═══ Exercise data ═══

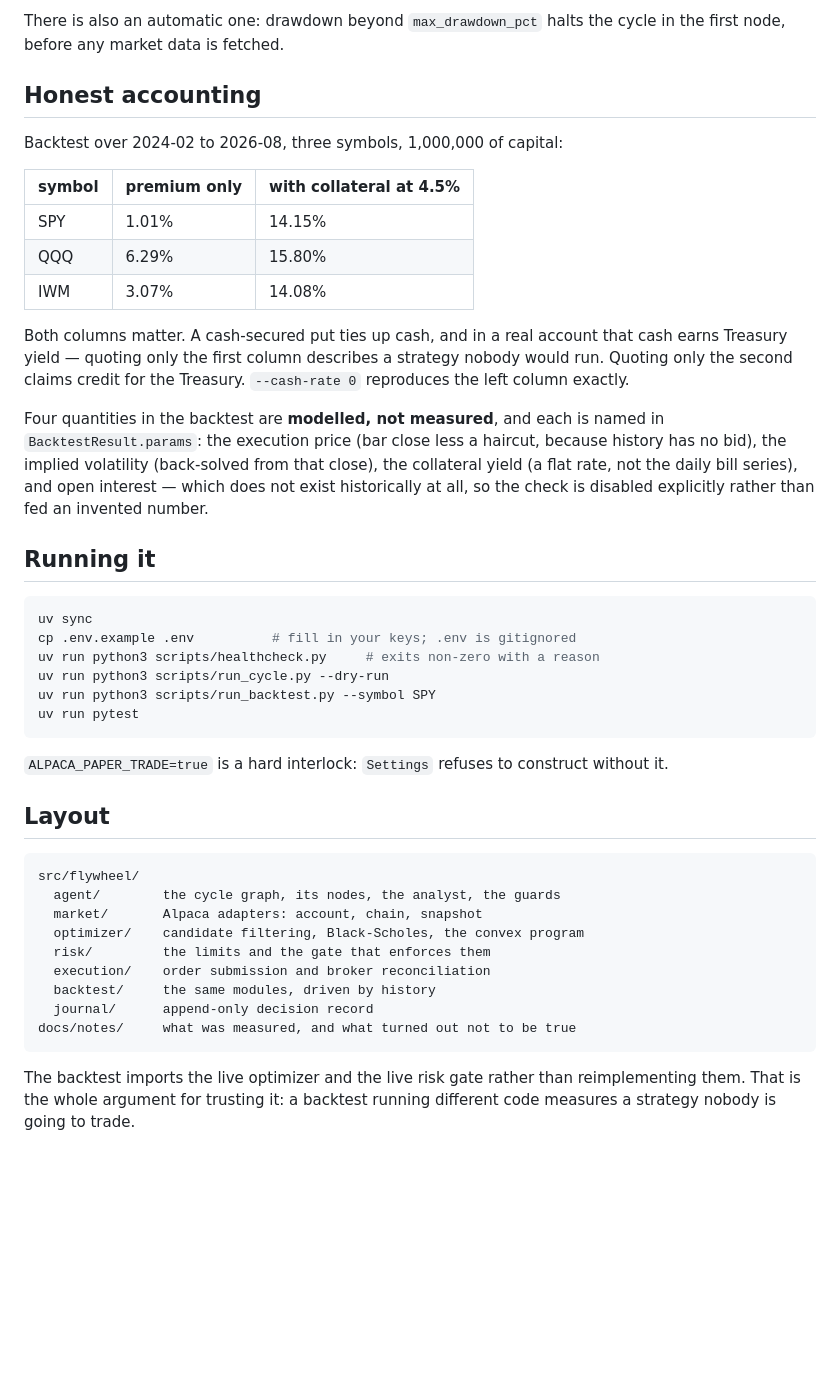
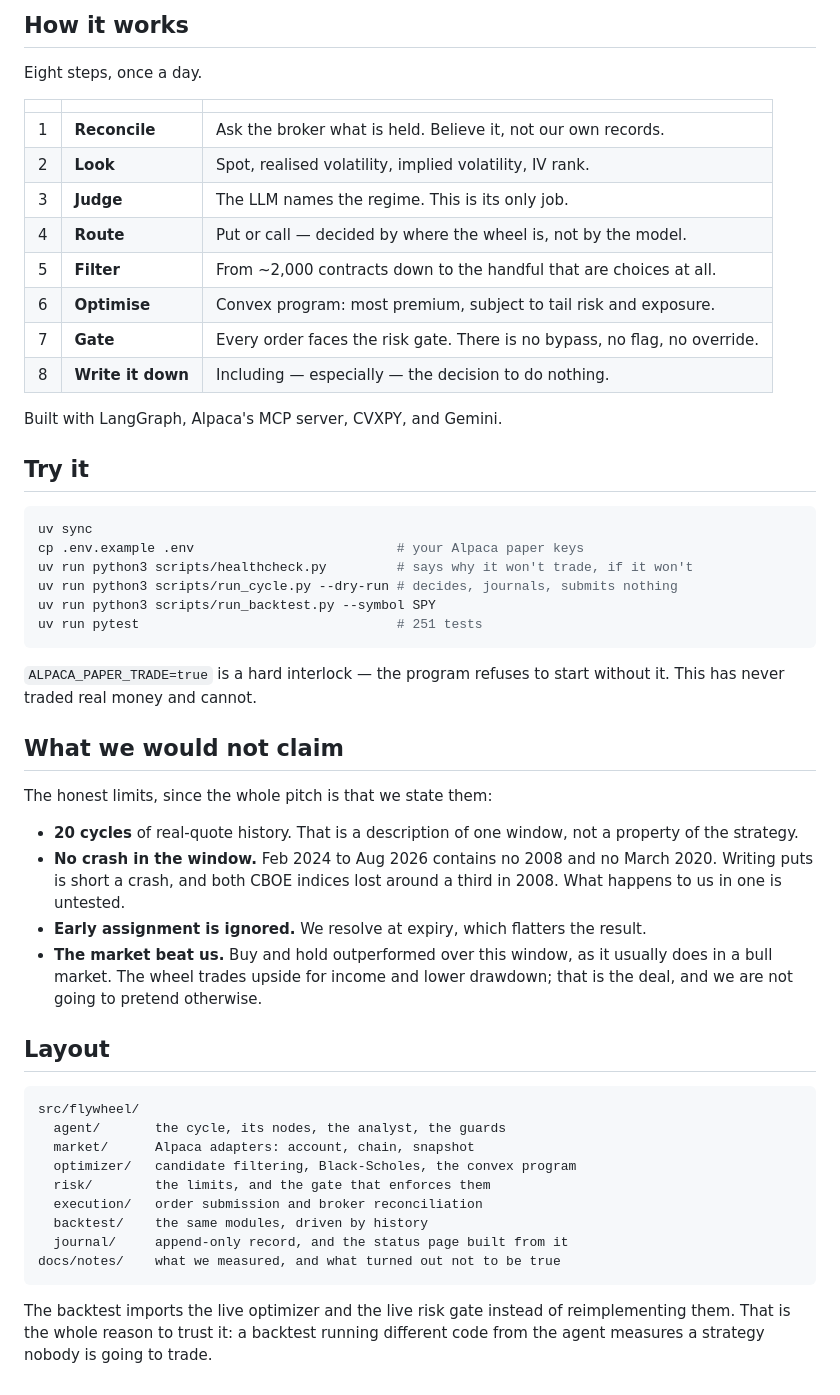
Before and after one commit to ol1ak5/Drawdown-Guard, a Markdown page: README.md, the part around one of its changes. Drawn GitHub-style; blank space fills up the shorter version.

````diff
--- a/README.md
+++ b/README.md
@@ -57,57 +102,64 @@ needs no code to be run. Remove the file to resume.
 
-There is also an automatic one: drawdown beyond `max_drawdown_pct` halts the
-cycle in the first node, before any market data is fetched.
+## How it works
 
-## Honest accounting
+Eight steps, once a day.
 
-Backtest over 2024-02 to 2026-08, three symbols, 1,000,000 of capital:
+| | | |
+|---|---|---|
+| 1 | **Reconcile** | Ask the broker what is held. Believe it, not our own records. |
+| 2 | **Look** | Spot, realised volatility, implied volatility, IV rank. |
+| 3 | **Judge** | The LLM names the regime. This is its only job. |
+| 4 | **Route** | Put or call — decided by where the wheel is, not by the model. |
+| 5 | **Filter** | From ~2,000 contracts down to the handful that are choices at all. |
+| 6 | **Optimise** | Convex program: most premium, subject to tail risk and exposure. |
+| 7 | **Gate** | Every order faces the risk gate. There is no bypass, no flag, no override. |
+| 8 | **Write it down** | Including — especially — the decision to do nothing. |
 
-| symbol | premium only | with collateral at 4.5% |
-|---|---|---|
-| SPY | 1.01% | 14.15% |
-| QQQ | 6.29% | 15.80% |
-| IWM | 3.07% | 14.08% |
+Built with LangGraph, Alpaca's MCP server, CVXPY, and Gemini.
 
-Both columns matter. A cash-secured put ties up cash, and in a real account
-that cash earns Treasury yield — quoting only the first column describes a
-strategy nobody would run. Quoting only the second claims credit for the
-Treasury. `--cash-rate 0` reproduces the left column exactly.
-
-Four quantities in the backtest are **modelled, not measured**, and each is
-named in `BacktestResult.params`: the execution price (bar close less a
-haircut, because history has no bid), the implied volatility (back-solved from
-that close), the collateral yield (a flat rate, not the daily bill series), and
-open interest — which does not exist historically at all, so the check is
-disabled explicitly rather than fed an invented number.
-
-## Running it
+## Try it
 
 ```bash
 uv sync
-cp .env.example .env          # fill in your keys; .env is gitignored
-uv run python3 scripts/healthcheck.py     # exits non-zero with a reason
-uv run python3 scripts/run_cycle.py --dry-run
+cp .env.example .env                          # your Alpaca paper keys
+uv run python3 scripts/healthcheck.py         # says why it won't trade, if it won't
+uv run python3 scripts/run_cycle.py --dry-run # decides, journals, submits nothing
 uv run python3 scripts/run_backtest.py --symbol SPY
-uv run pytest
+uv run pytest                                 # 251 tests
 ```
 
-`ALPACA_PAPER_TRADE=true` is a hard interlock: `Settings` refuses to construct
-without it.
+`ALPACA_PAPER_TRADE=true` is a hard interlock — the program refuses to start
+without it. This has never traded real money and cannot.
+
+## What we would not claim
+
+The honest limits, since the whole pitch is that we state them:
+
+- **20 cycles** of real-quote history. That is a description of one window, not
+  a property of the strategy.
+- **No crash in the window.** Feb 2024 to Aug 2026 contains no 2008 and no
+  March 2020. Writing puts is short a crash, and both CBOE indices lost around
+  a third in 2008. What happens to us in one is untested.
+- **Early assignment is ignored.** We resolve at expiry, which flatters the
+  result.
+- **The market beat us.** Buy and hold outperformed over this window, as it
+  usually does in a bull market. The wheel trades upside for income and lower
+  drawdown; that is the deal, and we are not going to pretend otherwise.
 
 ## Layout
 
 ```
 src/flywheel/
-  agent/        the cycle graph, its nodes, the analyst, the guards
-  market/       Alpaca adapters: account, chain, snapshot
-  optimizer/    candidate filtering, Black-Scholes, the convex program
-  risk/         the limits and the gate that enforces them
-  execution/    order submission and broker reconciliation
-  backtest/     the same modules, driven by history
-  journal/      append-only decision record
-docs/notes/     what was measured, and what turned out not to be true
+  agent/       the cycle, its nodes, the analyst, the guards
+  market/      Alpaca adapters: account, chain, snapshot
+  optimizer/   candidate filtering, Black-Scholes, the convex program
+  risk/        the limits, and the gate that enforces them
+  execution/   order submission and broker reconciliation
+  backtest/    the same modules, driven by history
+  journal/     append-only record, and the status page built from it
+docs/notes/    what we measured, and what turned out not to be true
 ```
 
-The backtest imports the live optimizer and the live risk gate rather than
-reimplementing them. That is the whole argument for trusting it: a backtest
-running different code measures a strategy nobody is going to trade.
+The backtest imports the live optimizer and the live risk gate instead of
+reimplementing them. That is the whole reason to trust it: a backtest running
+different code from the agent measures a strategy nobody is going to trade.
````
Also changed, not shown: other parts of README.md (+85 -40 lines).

═══

### Problem requirements
Output the full set of records above without changing a word, and drop the images.

### Solution to this exercise
Before and after one commit to ol1ak5/Drawdown-Guard, a Markdown page: README.md, the part around one of its changes. Drawn GitHub-style; blank space fills up the shorter version.

````diff
--- a/README.md
+++ b/README.md
@@ -57,57 +102,64 @@ needs no code to be run. Remove the file to resume.
 
-There is also an automatic one: drawdown beyond `max_drawdown_pct` halts the
-cycle in the first node, before any market data is fetched.
+## How it works
 
-## Honest accounting
+Eight steps, once a day.
 
-Backtest over 2024-02 to 2026-08, three symbols, 1,000,000 of capital:
+| | | |
+|---|---|---|
+| 1 | **Reconcile** | Ask the broker what is held. Believe it, not our own records. |
+| 2 | **Look** | Spot, realised volatility, implied volatility, IV rank. |
+| 3 | **Judge** | The LLM names the regime. This is its only job. |
+| 4 | **Route** | Put or call — decided by where the wheel is, not by the model. |
+| 5 | **Filter** | From ~2,000 contracts down to the handful that are choices at all. |
+| 6 | **Optimise** | Convex program: most premium, subject to tail risk and exposure. |
+| 7 | **Gate** | Every order faces the risk gate. There is no bypass, no flag, no override. |
+| 8 | **Write it down** | Including — especially — the decision to do nothing. |
 
-| symbol | premium only | with collateral at 4.5% |
-|---|---|---|
-| SPY | 1.01% | 14.15% |
-| QQQ | 6.29% | 15.80% |
-| IWM | 3.07% | 14.08% |
+Built with LangGraph, Alpaca's MCP server, CVXPY, and Gemini.
 
-Both columns matter. A cash-secured put ties up cash, and in a real account
-that cash earns Treasury yield — quoting only the first column describes a
-strategy nobody would run. Quoting only the second claims credit for the
-Treasury. `--cash-rate 0` reproduces the left column exactly.
-
-Four quantities in the backtest are **modelled, not measured**, and each is
-named in `BacktestResult.params`: the execution price (bar close less a
-haircut, because history has no bid), the implied volatility (back-solved from
-that close), the collateral yield (a flat rate, not the daily bill series), and
-open interest — which does not exist historically at all, so the check is
-disabled explicitly rather than fed an invented number.
-
-## Running it
+## Try it
 
 ```bash
 uv sync
-cp .env.example .env          # fill in your keys; .env is gitignored
-uv run python3 scripts/healthcheck.py     # exits non-zero with a reason
-uv run python3 scripts/run_cycle.py --dry-run
+cp .env.example .env                          # your Alpaca paper keys
+uv run python3 scripts/healthcheck.py         # says why it won't trade, if it won't
+uv run python3 scripts/run_cycle.py --dry-run # decides, journals, submits nothing
 uv run python3 scripts/run_backtest.py --symbol SPY
-uv run pytest
+uv run pytest                                 # 251 tests
 ```
 
-`ALPACA_PAPER_TRADE=true` is a hard interlock: `Settings` refuses to construct
-without it.
+`ALPACA_PAPER_TRADE=true` is a hard interlock — the program refuses to start
+without it. This has never traded real money and cannot.
+
+## What we would not claim
+
+The honest limits, since the whole pitch is that we state them:
+
+- **20 cycles** of real-quote history. That is a description of one window, not
+  a property of the strategy.
+- **No crash in the window.** Feb 2024 to Aug 2026 contains no 2008 and no
+  March 2020. Writing puts is short a crash, and both CBOE indices lost around
+  a third in 2008. What happens to us in one is untested.
+- **Early assignment is ignored.** We resolve at expiry, which flatters the
+  result.
+- **The market beat us.** Buy and hold outperformed over this window, as it
+  usually does in a bull market. The wheel trades upside for income and lower
+  drawdown; that is the deal, and we are not going to pretend otherwise.
 
 ## Layout
 
 ```
 src/flywheel/
-  agent/        the cycle graph, its nodes, the analyst, the guards
-  market/       Alpaca adapters: account, chain, snapshot
-  optimizer/    candidate filtering, Black-Scholes, the convex program
-  risk/         the limits and the gate that enforces them
-  execution/    order submission and broker reconciliation
-  backtest/     the same modules, driven by history
-  journal/      append-only decision record
-docs/notes/     what was measured, and what turned out not to be true
+  agent/       the cycle, its nodes, the analyst, the guards
+  market/      Alpaca adapters: account, chain, snapshot
+  optimizer/   candidate filtering, Black-Scholes, the convex program
+  risk/        the limits, and the gate that enforces them
+  execution/   order submission and broker reconciliation
+  backtest/    the same modules, driven by history
+  journal/     append-only record, and the status page built from it
+docs/notes/    what we measured, and what turned out not to be true
 ```
 
-The backtest imports the live optimizer and the live risk gate rather than
-reimplementing them. That is the whole argument for trusting it: a backtest
-running different code measures a strategy nobody is going to trade.
+The backtest imports the live optimizer and the live risk gate instead of
+reimplementing them. That is the whole reason to trust it: a backtest running
+different code from the agent measures a strategy nobody is going to trade.
````
Also changed, not shown: other parts of README.md (+85 -40 lines).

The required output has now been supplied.